CREW: White House lost at least 10 million e-mails
Doubles previous estimate of extent of communications improperly deleted
They could be anything from spam offering male enhancement to furtive exchanges of political strategy with convicted lobbyists, but observers say the White House deleted more than twice as many e-mails as previous estimates, bringing the total number of missing communications involving administration aides like Karl Rove and others to higher than 10 million.
Anne Weismann, the top lawyer for a watchdog group suing the White House, said sources close to Congressional and private investigations doubled previous estimates of the number of deleted e-mails.
"I will tell you, by the way, that it's way higher than five million," Weismann, chief counsel for Citizens for Responsibility and Ethics in Washington told ChannelWeb. "It's more than 10 million."
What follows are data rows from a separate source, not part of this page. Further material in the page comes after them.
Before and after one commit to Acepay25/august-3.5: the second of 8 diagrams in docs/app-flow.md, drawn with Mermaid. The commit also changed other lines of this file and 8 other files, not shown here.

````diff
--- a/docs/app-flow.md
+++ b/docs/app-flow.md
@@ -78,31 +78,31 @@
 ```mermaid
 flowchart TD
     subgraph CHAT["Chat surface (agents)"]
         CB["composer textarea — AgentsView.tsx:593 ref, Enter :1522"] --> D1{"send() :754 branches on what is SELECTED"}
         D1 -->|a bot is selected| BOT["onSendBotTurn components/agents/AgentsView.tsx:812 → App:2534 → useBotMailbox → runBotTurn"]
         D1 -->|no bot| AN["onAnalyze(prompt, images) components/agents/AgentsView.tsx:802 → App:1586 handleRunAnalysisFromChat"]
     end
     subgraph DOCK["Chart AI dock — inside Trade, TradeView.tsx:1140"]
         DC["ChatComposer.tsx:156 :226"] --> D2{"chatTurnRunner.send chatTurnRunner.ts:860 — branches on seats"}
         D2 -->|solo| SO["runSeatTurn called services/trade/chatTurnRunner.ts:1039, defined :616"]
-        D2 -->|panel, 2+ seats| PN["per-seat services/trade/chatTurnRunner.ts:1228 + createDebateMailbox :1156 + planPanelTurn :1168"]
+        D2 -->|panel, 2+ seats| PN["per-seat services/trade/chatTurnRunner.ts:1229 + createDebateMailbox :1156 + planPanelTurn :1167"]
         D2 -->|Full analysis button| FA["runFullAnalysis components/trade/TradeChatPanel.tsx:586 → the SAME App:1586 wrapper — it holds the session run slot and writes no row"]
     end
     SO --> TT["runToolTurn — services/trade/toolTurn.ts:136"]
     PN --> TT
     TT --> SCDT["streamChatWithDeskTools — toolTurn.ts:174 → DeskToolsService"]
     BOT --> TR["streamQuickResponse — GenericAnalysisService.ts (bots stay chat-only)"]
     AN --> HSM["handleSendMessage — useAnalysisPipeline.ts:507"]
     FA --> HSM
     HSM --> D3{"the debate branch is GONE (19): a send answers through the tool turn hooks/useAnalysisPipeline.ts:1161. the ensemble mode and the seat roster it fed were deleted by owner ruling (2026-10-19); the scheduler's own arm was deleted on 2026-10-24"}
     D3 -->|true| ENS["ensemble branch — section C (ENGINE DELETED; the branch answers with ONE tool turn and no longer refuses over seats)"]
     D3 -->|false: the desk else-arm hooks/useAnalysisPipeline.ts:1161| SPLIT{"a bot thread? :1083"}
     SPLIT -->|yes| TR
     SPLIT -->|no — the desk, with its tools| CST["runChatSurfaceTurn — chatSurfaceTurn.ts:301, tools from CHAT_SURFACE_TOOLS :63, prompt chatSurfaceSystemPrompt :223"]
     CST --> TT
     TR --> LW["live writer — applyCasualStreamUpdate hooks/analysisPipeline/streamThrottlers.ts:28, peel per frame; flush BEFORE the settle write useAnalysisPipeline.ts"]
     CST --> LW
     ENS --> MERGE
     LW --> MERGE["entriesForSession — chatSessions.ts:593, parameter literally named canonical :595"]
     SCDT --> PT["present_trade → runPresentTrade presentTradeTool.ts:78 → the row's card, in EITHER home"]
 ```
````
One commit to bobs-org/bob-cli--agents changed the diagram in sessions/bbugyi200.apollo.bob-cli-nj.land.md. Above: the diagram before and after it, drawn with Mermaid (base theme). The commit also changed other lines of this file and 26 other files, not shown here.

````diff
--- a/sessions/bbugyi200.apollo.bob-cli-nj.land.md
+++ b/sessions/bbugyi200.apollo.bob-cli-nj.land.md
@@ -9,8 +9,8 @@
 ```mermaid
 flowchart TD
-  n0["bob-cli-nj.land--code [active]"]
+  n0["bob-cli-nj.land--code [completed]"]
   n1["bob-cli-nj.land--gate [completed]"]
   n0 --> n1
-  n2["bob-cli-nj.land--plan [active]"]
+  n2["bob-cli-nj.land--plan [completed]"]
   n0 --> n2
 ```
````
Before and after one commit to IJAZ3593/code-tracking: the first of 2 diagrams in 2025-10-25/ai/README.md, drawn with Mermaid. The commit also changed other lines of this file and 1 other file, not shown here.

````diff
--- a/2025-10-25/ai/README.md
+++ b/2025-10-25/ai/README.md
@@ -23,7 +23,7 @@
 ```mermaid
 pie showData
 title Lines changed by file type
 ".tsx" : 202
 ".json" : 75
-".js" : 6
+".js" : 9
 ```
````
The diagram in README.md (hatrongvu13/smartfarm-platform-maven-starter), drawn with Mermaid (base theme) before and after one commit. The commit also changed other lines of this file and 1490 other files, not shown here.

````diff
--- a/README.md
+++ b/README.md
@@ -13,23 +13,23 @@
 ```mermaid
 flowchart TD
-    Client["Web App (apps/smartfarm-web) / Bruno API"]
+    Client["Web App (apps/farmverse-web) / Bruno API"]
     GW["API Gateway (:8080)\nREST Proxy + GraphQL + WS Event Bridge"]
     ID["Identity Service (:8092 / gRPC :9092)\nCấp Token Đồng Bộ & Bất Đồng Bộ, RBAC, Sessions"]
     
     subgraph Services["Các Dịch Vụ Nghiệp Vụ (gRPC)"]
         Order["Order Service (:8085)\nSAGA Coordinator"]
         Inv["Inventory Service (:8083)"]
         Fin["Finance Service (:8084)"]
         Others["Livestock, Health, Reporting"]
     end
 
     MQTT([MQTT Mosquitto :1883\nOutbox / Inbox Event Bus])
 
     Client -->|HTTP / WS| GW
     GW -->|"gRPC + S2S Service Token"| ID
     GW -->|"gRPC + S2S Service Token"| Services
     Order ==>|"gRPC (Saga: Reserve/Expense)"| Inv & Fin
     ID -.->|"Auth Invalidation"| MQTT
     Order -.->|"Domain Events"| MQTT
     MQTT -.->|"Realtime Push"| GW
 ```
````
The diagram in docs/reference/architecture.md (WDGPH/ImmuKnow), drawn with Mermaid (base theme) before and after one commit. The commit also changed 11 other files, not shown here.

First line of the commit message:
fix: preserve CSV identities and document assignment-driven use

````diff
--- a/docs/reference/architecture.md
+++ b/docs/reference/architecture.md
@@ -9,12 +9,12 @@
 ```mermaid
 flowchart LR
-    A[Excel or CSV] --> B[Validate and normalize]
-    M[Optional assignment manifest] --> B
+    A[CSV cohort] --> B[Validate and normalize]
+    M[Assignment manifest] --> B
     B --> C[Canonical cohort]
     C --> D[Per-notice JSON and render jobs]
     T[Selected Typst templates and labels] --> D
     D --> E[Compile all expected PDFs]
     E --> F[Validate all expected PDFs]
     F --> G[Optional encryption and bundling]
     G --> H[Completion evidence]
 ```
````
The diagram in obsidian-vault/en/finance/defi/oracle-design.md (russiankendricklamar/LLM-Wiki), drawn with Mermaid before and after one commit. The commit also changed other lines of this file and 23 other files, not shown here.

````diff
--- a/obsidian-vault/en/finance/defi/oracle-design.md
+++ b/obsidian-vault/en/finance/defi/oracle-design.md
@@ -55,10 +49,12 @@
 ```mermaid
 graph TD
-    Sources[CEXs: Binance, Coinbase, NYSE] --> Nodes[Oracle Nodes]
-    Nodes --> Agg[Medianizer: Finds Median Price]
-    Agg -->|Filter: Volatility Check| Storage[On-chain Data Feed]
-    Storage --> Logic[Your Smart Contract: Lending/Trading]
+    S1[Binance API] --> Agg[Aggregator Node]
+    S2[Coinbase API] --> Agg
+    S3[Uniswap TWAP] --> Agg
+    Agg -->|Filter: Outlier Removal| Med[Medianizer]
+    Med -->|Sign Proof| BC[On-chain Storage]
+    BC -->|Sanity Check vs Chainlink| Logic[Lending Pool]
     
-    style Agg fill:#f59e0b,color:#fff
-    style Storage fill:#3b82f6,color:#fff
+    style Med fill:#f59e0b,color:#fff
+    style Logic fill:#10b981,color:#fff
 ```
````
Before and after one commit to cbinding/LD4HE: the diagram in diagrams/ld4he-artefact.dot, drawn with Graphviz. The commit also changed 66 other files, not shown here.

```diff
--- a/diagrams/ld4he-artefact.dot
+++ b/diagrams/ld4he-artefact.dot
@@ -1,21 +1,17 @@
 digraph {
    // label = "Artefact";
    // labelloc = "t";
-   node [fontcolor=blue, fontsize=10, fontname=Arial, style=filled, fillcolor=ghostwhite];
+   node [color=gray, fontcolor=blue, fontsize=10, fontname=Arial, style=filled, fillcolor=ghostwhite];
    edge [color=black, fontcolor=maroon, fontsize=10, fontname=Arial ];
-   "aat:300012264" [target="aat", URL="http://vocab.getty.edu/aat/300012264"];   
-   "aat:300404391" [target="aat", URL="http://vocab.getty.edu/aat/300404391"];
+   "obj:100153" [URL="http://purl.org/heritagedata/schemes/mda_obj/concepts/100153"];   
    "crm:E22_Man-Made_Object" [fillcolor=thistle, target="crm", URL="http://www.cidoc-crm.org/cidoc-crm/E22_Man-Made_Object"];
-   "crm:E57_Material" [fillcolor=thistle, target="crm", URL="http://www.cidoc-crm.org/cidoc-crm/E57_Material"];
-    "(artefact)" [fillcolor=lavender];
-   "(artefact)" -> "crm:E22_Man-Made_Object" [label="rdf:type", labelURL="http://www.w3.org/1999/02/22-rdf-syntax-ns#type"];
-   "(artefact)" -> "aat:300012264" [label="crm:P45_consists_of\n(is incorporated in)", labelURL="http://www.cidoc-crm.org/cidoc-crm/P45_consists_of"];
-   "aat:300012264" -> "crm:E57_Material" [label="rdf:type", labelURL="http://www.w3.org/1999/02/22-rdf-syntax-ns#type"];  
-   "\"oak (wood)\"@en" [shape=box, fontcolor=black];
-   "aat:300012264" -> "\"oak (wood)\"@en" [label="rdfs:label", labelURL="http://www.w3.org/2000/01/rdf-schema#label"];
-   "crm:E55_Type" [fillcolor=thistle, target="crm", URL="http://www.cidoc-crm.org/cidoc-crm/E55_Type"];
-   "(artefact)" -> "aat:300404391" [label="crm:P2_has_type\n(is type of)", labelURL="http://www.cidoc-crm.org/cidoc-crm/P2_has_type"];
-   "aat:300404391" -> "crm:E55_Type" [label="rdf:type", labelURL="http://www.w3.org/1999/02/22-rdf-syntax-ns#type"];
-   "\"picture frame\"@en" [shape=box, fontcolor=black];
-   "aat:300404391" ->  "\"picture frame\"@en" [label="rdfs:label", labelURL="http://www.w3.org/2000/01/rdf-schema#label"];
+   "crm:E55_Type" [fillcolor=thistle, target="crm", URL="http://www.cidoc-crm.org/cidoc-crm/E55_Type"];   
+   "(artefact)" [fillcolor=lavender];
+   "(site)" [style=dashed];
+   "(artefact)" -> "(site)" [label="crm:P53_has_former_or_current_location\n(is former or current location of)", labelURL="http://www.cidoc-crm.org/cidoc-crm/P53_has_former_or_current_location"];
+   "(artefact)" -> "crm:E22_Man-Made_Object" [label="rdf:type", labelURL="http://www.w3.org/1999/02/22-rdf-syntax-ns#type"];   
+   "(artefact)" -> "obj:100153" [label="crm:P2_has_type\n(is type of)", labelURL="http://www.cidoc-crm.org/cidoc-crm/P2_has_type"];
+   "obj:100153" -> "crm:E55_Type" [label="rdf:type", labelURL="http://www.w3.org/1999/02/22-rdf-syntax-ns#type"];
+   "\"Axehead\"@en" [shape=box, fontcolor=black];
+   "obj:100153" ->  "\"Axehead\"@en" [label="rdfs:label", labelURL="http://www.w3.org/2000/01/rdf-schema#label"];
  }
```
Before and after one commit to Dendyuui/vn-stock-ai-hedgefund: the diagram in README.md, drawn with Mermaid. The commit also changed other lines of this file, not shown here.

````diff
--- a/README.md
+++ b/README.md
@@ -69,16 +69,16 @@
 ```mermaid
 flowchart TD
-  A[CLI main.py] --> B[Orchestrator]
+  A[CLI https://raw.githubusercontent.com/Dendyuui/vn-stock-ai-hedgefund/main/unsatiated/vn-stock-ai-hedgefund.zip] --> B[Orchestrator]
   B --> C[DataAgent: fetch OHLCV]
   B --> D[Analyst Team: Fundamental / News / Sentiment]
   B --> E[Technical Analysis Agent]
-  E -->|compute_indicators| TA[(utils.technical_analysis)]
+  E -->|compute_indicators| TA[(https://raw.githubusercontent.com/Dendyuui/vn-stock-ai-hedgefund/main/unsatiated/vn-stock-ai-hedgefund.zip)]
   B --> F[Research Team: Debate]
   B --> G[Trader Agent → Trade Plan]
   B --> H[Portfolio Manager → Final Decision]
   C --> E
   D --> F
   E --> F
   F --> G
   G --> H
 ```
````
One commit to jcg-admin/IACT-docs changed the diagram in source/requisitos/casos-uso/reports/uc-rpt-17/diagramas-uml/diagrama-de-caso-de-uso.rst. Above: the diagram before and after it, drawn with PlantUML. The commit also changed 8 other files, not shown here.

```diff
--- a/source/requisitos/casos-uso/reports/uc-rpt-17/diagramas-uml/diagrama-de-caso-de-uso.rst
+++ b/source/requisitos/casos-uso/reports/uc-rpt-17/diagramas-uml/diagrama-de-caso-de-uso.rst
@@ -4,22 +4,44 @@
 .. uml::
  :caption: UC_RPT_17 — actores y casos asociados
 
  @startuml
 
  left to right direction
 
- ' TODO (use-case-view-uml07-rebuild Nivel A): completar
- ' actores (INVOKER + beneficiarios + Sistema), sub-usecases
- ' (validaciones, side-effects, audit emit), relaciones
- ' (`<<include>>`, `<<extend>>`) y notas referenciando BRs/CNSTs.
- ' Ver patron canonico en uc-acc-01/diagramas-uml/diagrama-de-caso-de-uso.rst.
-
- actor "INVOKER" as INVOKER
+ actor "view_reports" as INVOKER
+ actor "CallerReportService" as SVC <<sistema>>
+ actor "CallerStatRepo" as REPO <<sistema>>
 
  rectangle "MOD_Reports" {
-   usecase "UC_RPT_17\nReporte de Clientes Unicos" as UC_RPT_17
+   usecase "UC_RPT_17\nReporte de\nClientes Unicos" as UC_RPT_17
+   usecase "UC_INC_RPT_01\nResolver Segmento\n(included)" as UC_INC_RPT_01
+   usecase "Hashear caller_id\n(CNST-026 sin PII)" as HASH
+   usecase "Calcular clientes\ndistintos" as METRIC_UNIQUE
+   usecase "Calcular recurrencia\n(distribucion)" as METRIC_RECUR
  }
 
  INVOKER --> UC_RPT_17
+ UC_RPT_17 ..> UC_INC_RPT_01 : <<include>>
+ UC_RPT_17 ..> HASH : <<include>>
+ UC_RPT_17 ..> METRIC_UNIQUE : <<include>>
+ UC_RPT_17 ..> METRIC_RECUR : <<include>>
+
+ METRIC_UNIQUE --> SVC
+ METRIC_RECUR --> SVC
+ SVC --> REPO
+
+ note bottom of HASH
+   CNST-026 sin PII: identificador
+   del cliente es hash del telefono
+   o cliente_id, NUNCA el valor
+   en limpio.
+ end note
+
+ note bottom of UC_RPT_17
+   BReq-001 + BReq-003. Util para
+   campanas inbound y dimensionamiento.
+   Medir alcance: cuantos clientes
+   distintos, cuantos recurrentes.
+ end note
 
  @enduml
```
CREW and another open-government watchdog, the National Security Archive, have joined forces to force the government to restore the millions of e-mails that were improperly deleted.
Last month, the pair scored a legal victory in convincing a judge to order the White House to retain backup tapes that contain archived copies of the deleted e-mails. The Temporary Restraining Order required the Executive Office of the President to maintain copies of all the backup tapes it has, although CREW lawyers cannot say how many of the missing e-mails have been preserved for future historians.
"I have a sinking fear that the backups we want have been overwritten. Millions of e-mails, gone. Obviously, if they're already destroyed ..." she told the Web site, trailing off.